The Summa Liftologica of Daniel John

The following reflects all my years in sports (and life). What is amazing about this list of “truths” is that none of these are exotic, so nobody pays attention! The Summa Liftologica of Daniel John:  KISS me, you fool!

Little and Often and Long

Apples and Oranges

Food for what ails you

Don’t worry: there will be more ‘days like this.’

Point, the first: KISS, or Keep It Simple, Stupid!

Overview: Paredo, the Italian economist, discovered the 80-20 Rule. That is, 20 % of what you do, gives you 80% of the final effort. In application, 80% of a company’s sales comes from 20% of the clients. In athletics, 20% of your training leads to 80% of your competition efforts.

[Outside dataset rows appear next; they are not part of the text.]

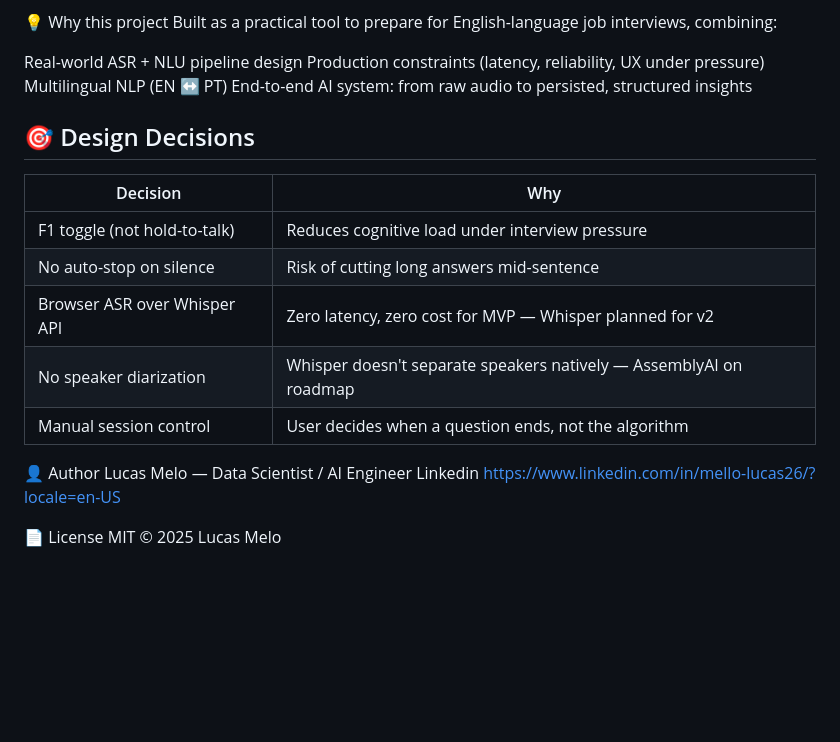
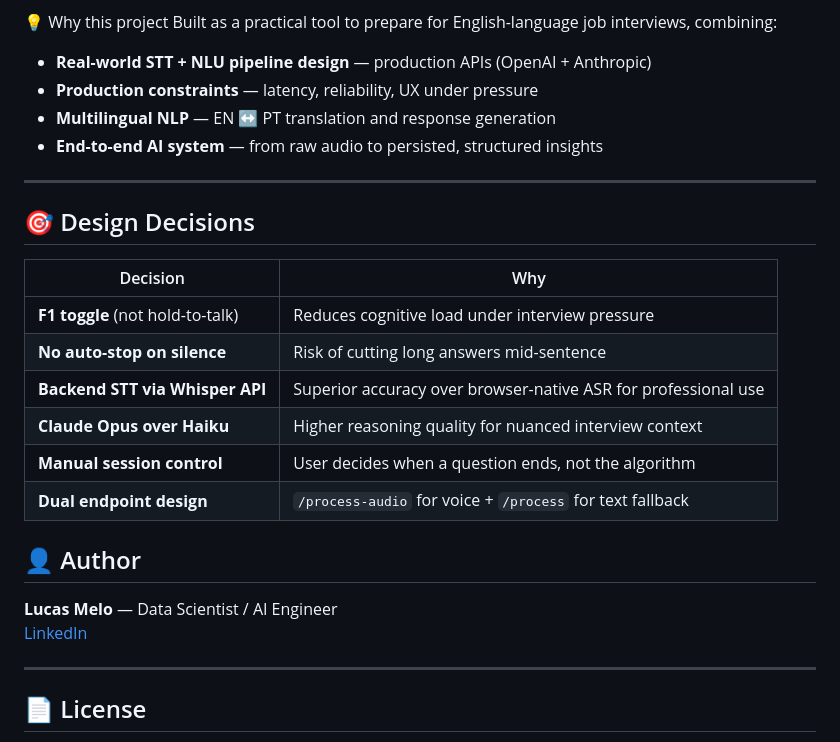
Before and after one commit to mello-lucas26Ds/AI_agent_VOICER, a Markdown page: README.md, the part around one of its changes. Drawn GitHub-style; blank space fills up the shorter version.

```diff
--- a/README.md
+++ b/README.md
@@ -129,28 +176,33 @@ messages — one per question, storing: original_en, translation_pt, suggested_r
 💡 Why this project
 Built as a practical tool to prepare for English-language job interviews, combining:
 
-Real-world ASR + NLU pipeline design
-Production constraints (latency, reliability, UX under pressure)
-Multilingual NLP (EN ↔ PT)
-End-to-end AI system: from raw audio to persisted, structured insights
+- **Real-world STT + NLU pipeline design** — production APIs (OpenAI + Anthropic)
+- **Production constraints** — latency, reliability, UX under pressure
+- **Multilingual NLP** — EN ↔ PT translation and response generation
+- **End-to-end AI system** — from raw audio to persisted, structured insights
+
+---
 
 ## 🎯 Design Decisions
 
 | Decision | Why |
-|---|---|
-| F1 toggle (not hold-to-talk) | Reduces cognitive load under interview pressure |
-| No auto-stop on silence | Risk of cutting long answers mid-sentence |
-| Browser ASR over Whisper API | Zero latency, zero cost for MVP — Whisper planned for v2 |
-| No speaker diarization | Whisper doesn't separate speakers natively — AssemblyAI on roadmap |
-| Manual session control | User decides when a question ends, not the algorithm |
+|----------|-----|
+| **F1 toggle** (not hold-to-talk) | Reduces cognitive load under interview pressure |
+| **No auto-stop on silence** | Risk of cutting long answers mid-sentence |
+| **Backend STT via Whisper API** | Superior accuracy over browser-native ASR for professional use |
+| **Claude Opus over Haiku** | Higher reasoning quality for nuanced interview context |
+| **Manual session control** | User decides when a question ends, not the algorithm |
+| **Dual endpoint design** | `/process-audio` for voice + `/process` for text fallback |
 
 
 
+## 👤 Author
 
-👤 Author
-Lucas Melo — Data Scientist / AI Engineer
-Linkedin
-https://www.linkedin.com/in/mello-lucas26/?locale=en-US
+**Lucas Melo** — Data Scientist / AI Engineer
+[LinkedIn](https://www.linkedin.com/in/mello-lucas26/?locale=en-US)
 
-📄 License
+---
+
+## 📄 License
+
 MIT © 2025 Lucas Melo
```
Also changed, not shown: other parts of README.md (+101 -54 lines).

The key is to find the 20% that leads to the “biggest bang for the buck!” Most athletes usually come to the answer that, and this is beyond what mom and dad provided at birth, in the weight room it is the basics: cleans, presses, squats. On the track, it might be stadium steps, hills or sprints. For the endurance athlete, it might be those “hard runs” with friends on Saturdays. Once an athlete knows the techniques, sometimes very great progress is made on the simplest of programs. For example, many, many lifters and throwers used the following program in the Sixties and early Seventies:

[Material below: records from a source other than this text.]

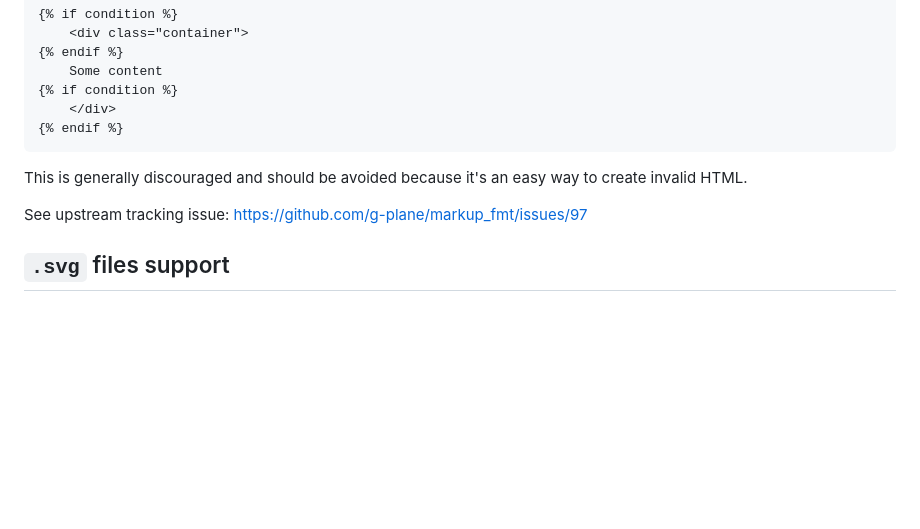
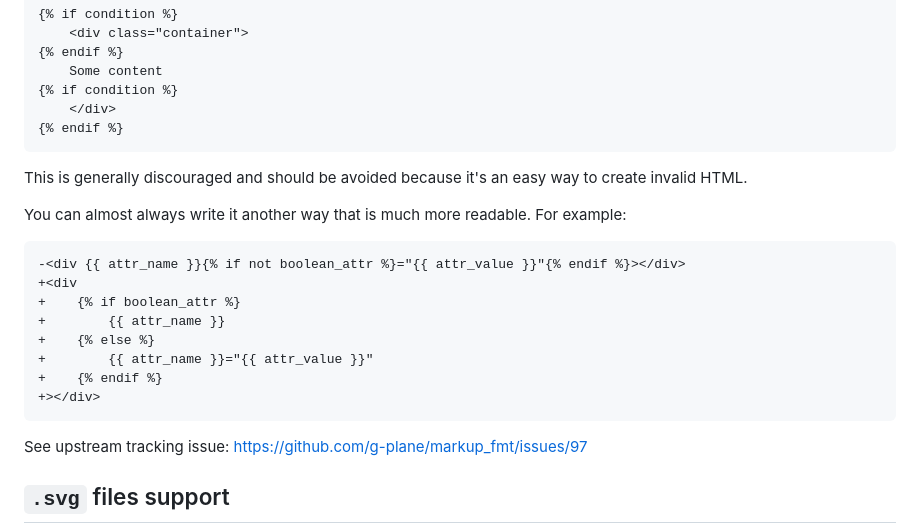
Before and after one commit to UnknownPlatypus/djangofmt, a Markdown page: README.md, the part around the change. Rendered like a GitHub page; blank space fills up the shorter version.

Commit message:
doc(format): Documents workarounds for unsupported formatting (#174)

````diff
--- a/README.md
+++ b/README.md
@@ -198,6 +198,19 @@ Djangofmt doesn't accept and will produce parsing errors for any syntax that cou
 
 This is generally discouraged and should be avoided because it's an easy way to create invalid HTML.
 
+You can almost always write it another way that is much more readable. For example:
+
+```diff
+-<div {{ attr_name }}{% if not boolean_attr %}="{{ attr_value }}"{% endif %}></div>
++<div
++    {% if boolean_attr %}
++        {{ attr_name }}
++    {% else %}
++        {{ attr_name }}="{{ attr_value }}"
++    {% endif %}
++></div>
+```
+
 See upstream tracking issue: https://github.com/g-plane/markup_fmt/issues/97
 
 ## `.svg` files support
````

Monday: Train Hard (and heavy and go home!)

Tuesday: Rest

Wednesday: Train Hard

Thursday: Rest

Friday: Rest

Saturday: Train very hard; if competing train very hard after competition Keep the exercise number low, the intensity high!

Essentially, the simpler the better. The key is to trust that honest hard training on basic core movements leads to improvement in lean muscle, performance, and measured strength. For me, this means Power Snatches, Clean and Press, and Overhead Squats. These three lifts make the discus go farther and my total in the Olympic Lifts go up. If all I do is Power Snatch on Monday, Clean and Press on Wednesday, and Overhead Squat on Saturday, I am going to be at 80plus percent of my best. Hell, maybe over 100% because …

Point, the second: Little and Often over the Long Haul!

Overview: Success is like the erection of a building. It is one brick laid upon another. So too, with training: it is the ability to squeeze out five pounds here and a rep there that leads to long term success! Programs that promise huge gains in three weeks don’t mention the huge drops the next three. For an example, I offer 1964 Olympic Shot Put Champion Dallas Long’s High School lifting bests:

9th Grade Squat 90 Military Press 90 Bench Press 90

10th Grade Squat 125 Military Press 125 Bench Press 125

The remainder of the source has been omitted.